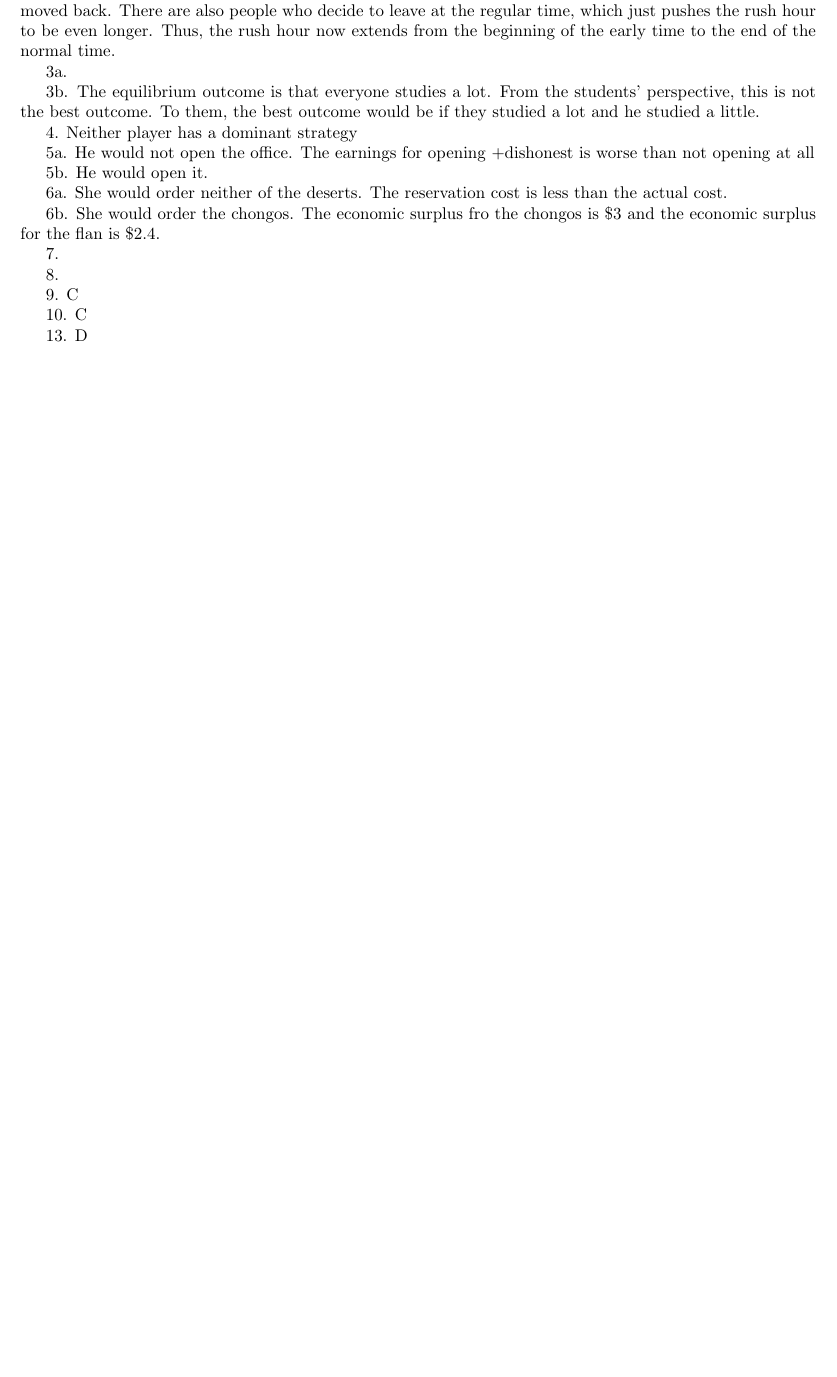
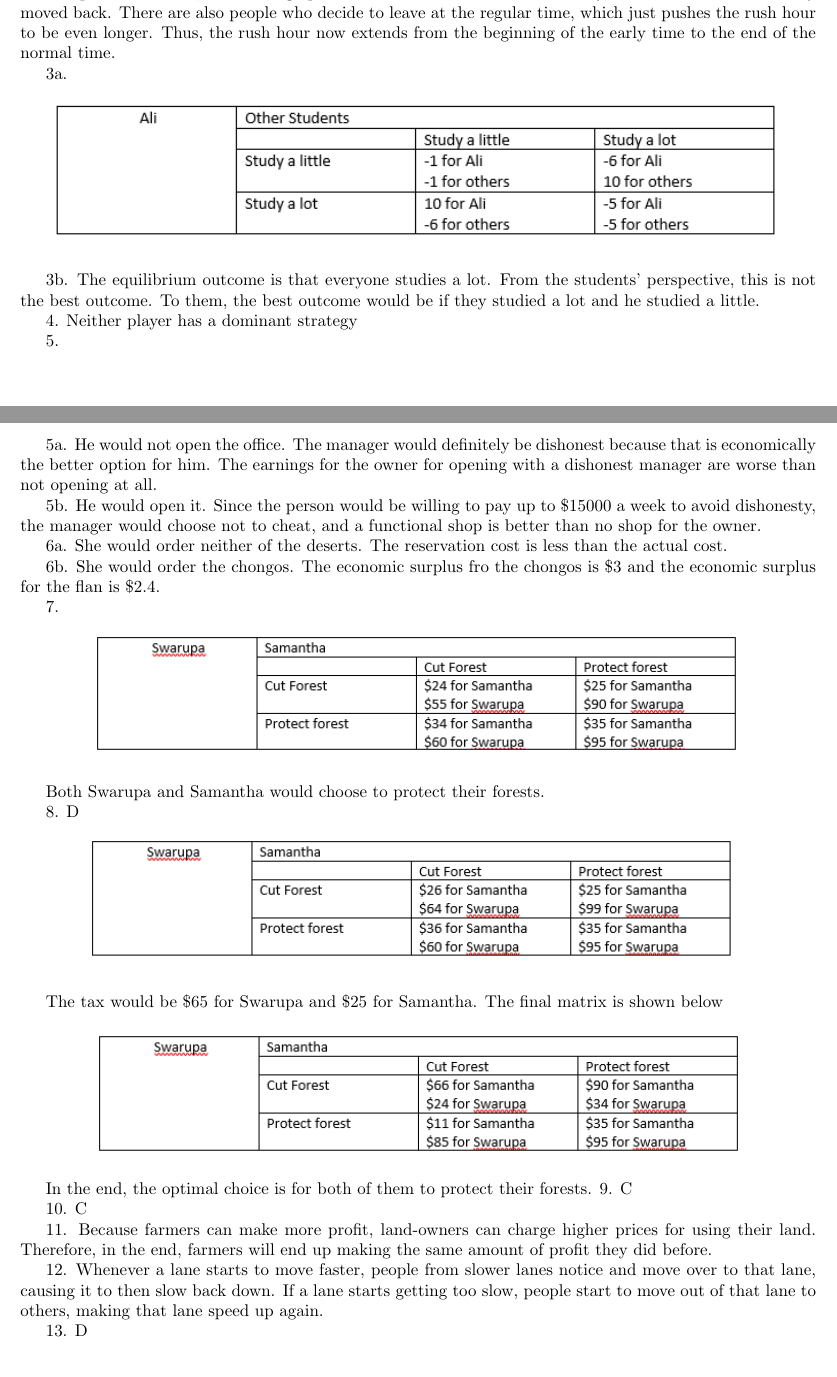
Before and after one commit to N1349m/LaTeX, a LaTeX document (Engineering Microeconomics/HW 6/HW 6.tex): part of the page before the commit and two parts of pages 1 and 2 of 2 after it, the two joined at a grey line, cut so that both start at the same text, the shorter picture padded with empty space. Compiled offline with pdfLaTeX.

Commit message:
Created and finished Eng Micro HW 6

```diff
--- a/Engineering Microeconomics/HW 6/HW 6.tex
+++ b/Engineering Microeconomics/HW 6/HW 6.tex
@@ -11,7 +11,7 @@
 \date{November 28, 2016}
 
 \newcommand{\makefig}[2]{
-\begin{figure}[h]
+\begin{figure}[h!]
 \centering
 \includegraphics[scale=#1]{#2}
 \end{figure}
@@ -24,27 +24,42 @@
 
 2. Every person decides between leaving early or leaving on-time. To each person, leaving early is the better option. However, since a large portion of workers decide to leave early, the rush hour is effectively moved back. There are also people who decide to leave at the regular time, which just pushes the rush hour to be even longer. Thus, the rush hour now extends from the beginning of the early time to the end of the normal time.
 
-3a.
+3a. \makefig{0.9}{P3.png}
 
 3b. The equilibrium outcome is that everyone studies a lot. From the students' perspective, this is not the best outcome. To them, the best outcome would be if they studied a lot and he studied a little.
 
 4. Neither player has a dominant strategy
 
-5a. He would not open the office. The earnings for opening +dishonest is worse than not opening at all
+5. \makefig{0.9}{P5.png}
 
-5b. He would open it.
+5a. He would not open the office. The manager would definitely be dishonest because that is economically the better option for him. The earnings for the owner for opening with a dishonest manager are worse than not opening at all.
+
+5b. He would open it. Since the person would be willing to pay up to \$15000 a week to avoid dishonesty, the manager would choose not to cheat, and a functional shop is better than no shop for the owner.
 
 6a. She would order neither of the deserts. The reservation cost is less than the actual cost.
 
 6b. She would order the chongos. The economic surplus fro the chongos is \$3 and the economic surplus for the flan is \$2.4.
 
-7.
+7. \makefig{0.8}{P7.png}
 
-8.
+Both Swarupa and Samantha would choose to protect their forests.
 
+8. D
+
+\makefig{0.8}{P8.png}
+
+The tax would be \$65 for Swarupa and \$25 for Samantha. The final matrix is shown below
+
+\makefig{0.8}{P8b.png}
+
+In the end, the optimal choice is for both of them to protect their forests.
 9. C
 
 10. C
+
+11. Because farmers can make more profit, land-owners can charge higher prices for using their land. Therefore, in the end, farmers will end up making the same amount of profit they did before.
+
+12. Whenever a lane starts to move faster, people from slower lanes notice and move over to that lane, causing it to then slow back down. If a lane starts getting too slow, people start to move out of that lane to others, making that lane speed up again.
 
 13. D
 
```
Also changed, not shown: Engineering Microeconomics/HW 6/HW 6.pdf, Engineering Microeconomics/HW 6/P3.PNG (added), Engineering Microeconomics/HW 6/P5.PNG (added), Engineering Microeconomics/HW 6/P7.PNG (added), Engineering Microeconomics/HW 6/P8.PNG (added), Engineering Microeconomics/HW 6/P8b.PNG (added), 3 other files.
__________________________________________________
Required work:
Everything in the records goes into your answer exactly, except the pictures.

Solved exercise:
Before and after one commit to N1349m/LaTeX, a LaTeX document (Engineering Microeconomics/HW 6/HW 6.tex): part of the page before the commit and two parts of pages 1 and 2 of 2 after it, the two joined at a grey line, cut so that both start at the same text, the shorter picture padded with empty space. Compiled offline with pdfLaTeX.

Commit message:
Created and finished Eng Micro HW 6

```diff
--- a/Engineering Microeconomics/HW 6/HW 6.tex
+++ b/Engineering Microeconomics/HW 6/HW 6.tex
@@ -11,7 +11,7 @@
 \date{November 28, 2016}
 
 \newcommand{\makefig}[2]{
-\begin{figure}[h]
+\begin{figure}[h!]
 \centering
 \includegraphics[scale=#1]{#2}
 \end{figure}
@@ -24,27 +24,42 @@
 
 2. Every person decides between leaving early or leaving on-time. To each person, leaving early is the better option. However, since a large portion of workers decide to leave early, the rush hour is effectively moved back. There are also people who decide to leave at the regular time, which just pushes the rush hour to be even longer. Thus, the rush hour now extends from the beginning of the early time to the end of the normal time.
 
-3a.
+3a. \makefig{0.9}{P3.png}
 
 3b. The equilibrium outcome is that everyone studies a lot. From the students' perspective, this is not the best outcome. To them, the best outcome would be if they studied a lot and he studied a little.
 
 4. Neither player has a dominant strategy
 
-5a. He would not open the office. The earnings for opening +dishonest is worse than not opening at all
+5. \makefig{0.9}{P5.png}
 
-5b. He would open it.
+5a. He would not open the office. The manager would definitely be dishonest because that is economically the better option for him. The earnings for the owner for opening with a dishonest manager are worse than not opening at all.
+
+5b. He would open it. Since the person would be willing to pay up to \$15000 a week to avoid dishonesty, the manager would choose not to cheat, and a functional shop is better than no shop for the owner.
 
 6a. She would order neither of the deserts. The reservation cost is less than the actual cost.
 
 6b. She would order the chongos. The economic surplus fro the chongos is \$3 and the economic surplus for the flan is \$2.4.
 
-7.
+7. \makefig{0.8}{P7.png}
 
-8.
+Both Swarupa and Samantha would choose to protect their forests.
 
+8. D
+
+\makefig{0.8}{P8.png}
+
+The tax would be \$65 for Swarupa and \$25 for Samantha. The final matrix is shown below
+
+\makefig{0.8}{P8b.png}
+
+In the end, the optimal choice is for both of them to protect their forests.
 9. C
 
 10. C
+
+11. Because farmers can make more profit, land-owners can charge higher prices for using their land. Therefore, in the end, farmers will end up making the same amount of profit they did before.
+
+12. Whenever a lane starts to move faster, people from slower lanes notice and move over to that lane, causing it to then slow back down. If a lane starts getting too slow, people start to move out of that lane to others, making that lane speed up again.
 
 13. D
 
```
Also changed, not shown: Engineering Microeconomics/HW 6/HW 6.pdf, Engineering Microeconomics/HW 6/P3.PNG (added), Engineering Microeconomics/HW 6/P5.PNG (added), Engineering Microeconomics/HW 6/P7.PNG (added), Engineering Microeconomics/HW 6/P8.PNG (added), Engineering Microeconomics/HW 6/P8b.PNG (added), 3 other files.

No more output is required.